This report explores some of these implications. It seeks to answer basic questions about the out-of-area—or “distant-ocean” (远洋)—operations of China’s oceanographic research fleet. Who is organizing and conducting these operations? Where are they taking place? What do they entail? What are the national drivers animating investment in these activities?
Ryan D. Martinson
China’s expansion in maritime East Asia has relied heavily on non-naval elements of sea power, above all white-hulled constabulary forces. This reflects a strategic decision. Coast guard vessels operating on the basis of routine administration and backed up by a powerful military can achieve many of China’s objectives without risking an armed clash, sullying China’s reputation, or provoking military intervention from outside powers.
Among China’s many maritime agencies, two organizations particularly fit this bill: China Marine Surveillance (CMS) and China Fisheries Law Enforcement (FLE). With fleets comprising unarmed or lightly armed cutters crewed by civilian administrators, CMS and FLE could vigorously pursue China’s maritime claims while largely avoiding the costs and dangers associated with classic “gunboat diplomacy.”
China Maritime Report No. 1: China’s Third Sea Force, The People’s Armed Forces Maritime Militia: Tethered to the PLA
Conor M. Kennedy and Andrew S. Erickson
Amid growing awareness that China’s Maritime Militia acts as a Third Sea Force which has been involved in international sea incidents, it is necessary for decision-makers who may face such contingencies to understand the Maritime Militia’s role in China’s armed forces. Chinese-language open sources reveal a tremendous amount about Maritime Militia activities, both in coordination with and independent of the People’s Liberation Army (PLA). Using well-documented evidence from the authors’ extensive open source research, this report seeks to clarify the Maritime Militia’s exact identity, organization, and connection to the PLA as a reserve force that plays a parallel and supporting role to the PLA. Despite being a separate component of China’s People’s Armed Forces (PAF), the militia are organized and commanded directly by the PLA’s local military commands.

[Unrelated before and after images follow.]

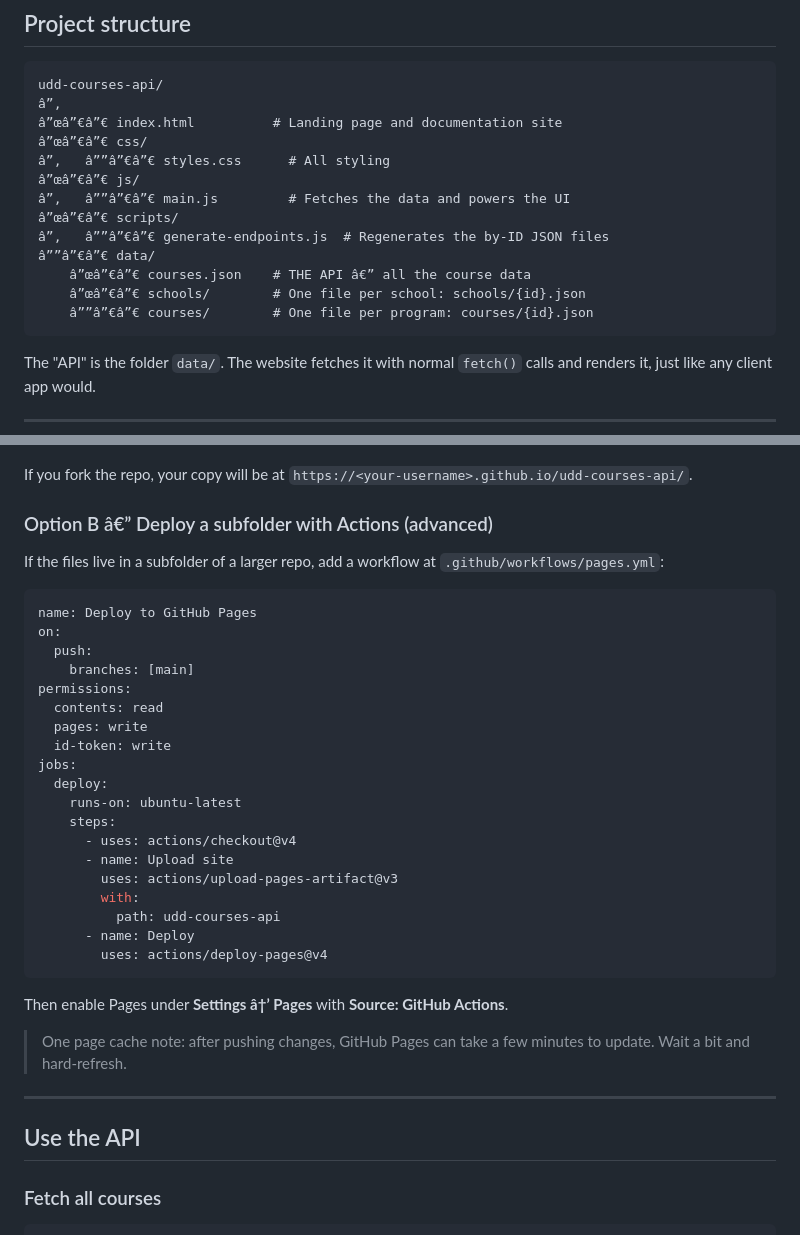
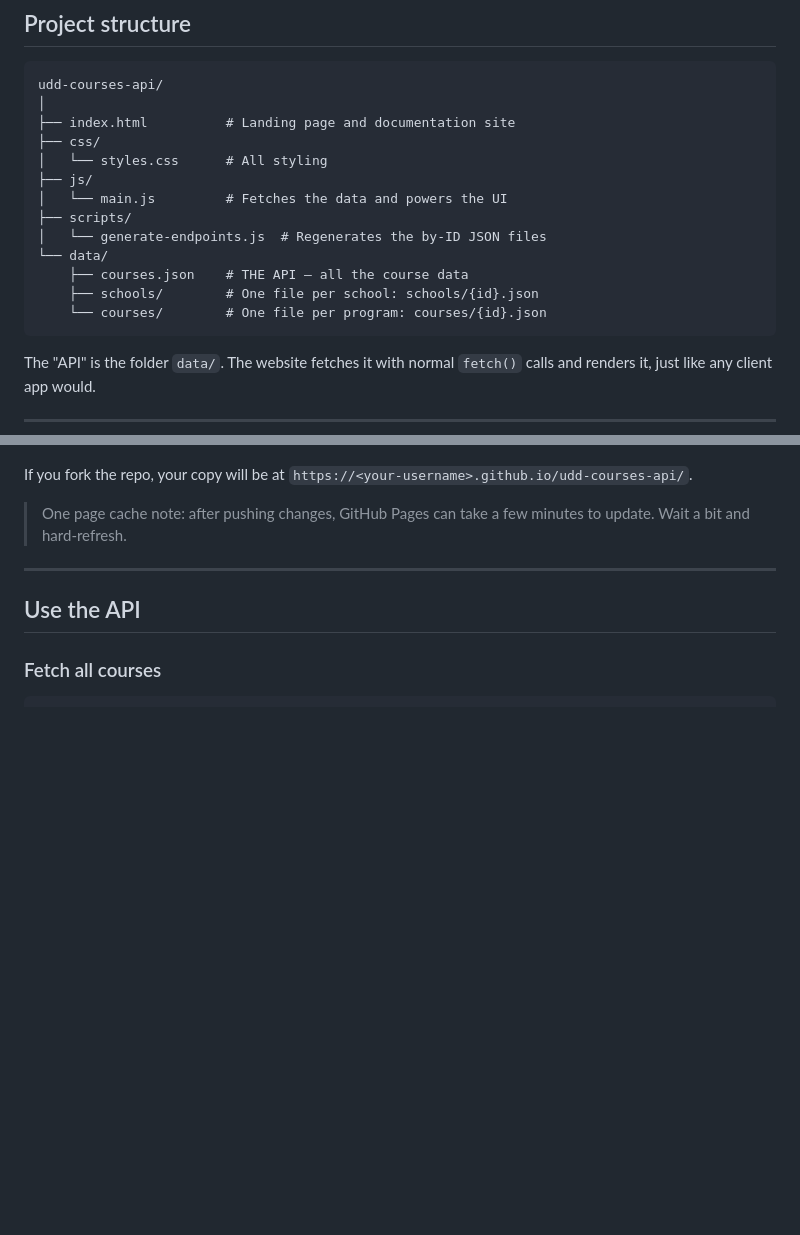
Before and after one commit to Luigibarte4563/udd-courses-api, a Markdown page: README.md, 2 parts joined by grey strips. Drawn GitHub-style; blank space fills up the shorter version.

````diff
--- a/README.md
+++ b/README.md
@@ -21,18 +21,18 @@ The site is a simple vanilla HTML/CSS/JavaScript page that serves static JSON da
 
 ```
 udd-courses-api/
-â”‚
-â”œâ”€â”€ index.html          # Landing page and documentation site
-â”œâ”€â”€ css/
-â”‚   â””â”€â”€ styles.css      # All styling
-â”œâ”€â”€ js/
-â”‚   â””â”€â”€ main.js         # Fetches the data and powers the UI
-â”œâ”€â”€ scripts/
-â”‚   â””â”€â”€ generate-endpoints.js  # Regenerates the by-ID JSON files
-â””â”€â”€ data/
-    â”œâ”€â”€ courses.json    # THE API â€” all the course data
-    â”œâ”€â”€ schools/        # One file per school: schools/{id}.json
-    â””â”€â”€ courses/        # One file per program: courses/{id}.json
+│
+├── index.html          # Landing page and documentation site
+├── css/
+│   └── styles.css      # All styling
+├── js/
+│   └── main.js         # Fetches the data and powers the UI
+├── scripts/
+│   └── generate-endpoints.js  # Regenerates the by-ID JSON files
+└── data/
+    ├── courses.json    # THE API — all the course data
+    ├── schools/        # One file per school: schools/{id}.json
+    └── courses/        # One file per program: courses/{id}.json
 ```
 
 The "API" is the folder `data/`. The website fetches it with normal `fetch()` calls and renders it, just like any client app would.
@@ -141,33 +141,5 @@ This project is already live on GitHub Pages:
 
 If you fork the repo, your copy will be at `https://<your-username>.github.io/udd-courses-api/`.
-
-### Option B â€” Deploy a subfolder with Actions (advanced)
-
-If the files live in a subfolder of a larger repo, add a workflow at `.github/workflows/pages.yml`:
-
-```yaml
-name: Deploy to GitHub Pages
-on:
-  push:
-    branches: [main]
-permissions:
-  contents: read
-  pages: write
-  id-token: write
-jobs:
-  deploy:
-    runs-on: ubuntu-latest
-    steps:
-      - uses: actions/checkout@v4
-      - name: Upload site
-        uses: actions/upload-pages-artifact@v3
-        with:
-          path: udd-courses-api
-      - name: Deploy
-        uses: actions/deploy-pages@v4
-```
-
-Then enable Pages under **Settings â†’ Pages** with **Source: GitHub Actions**.
 
 > One page cache note: after pushing changes, GitHub Pages can take a few minutes to update. Wait a bit and hard-refresh.
 
````
Also changed, not shown: other parts of README.md (+23 -23 lines).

The militia’s status as a separate non-PLA force whose units act as “helpers of the PLA” (解放军的 助手) is further reflected in China’s practice of carrying out “joint military, law enforcement, and civilian [Navy-Maritime Law Enforcement-Maritime Militia] defense” (军警民联防). To more accurately capture the identity of the Maritime Militia, the authors propose referring to these irregular forces as the “People’s Armed Forces Maritime Militia” (PAFMM).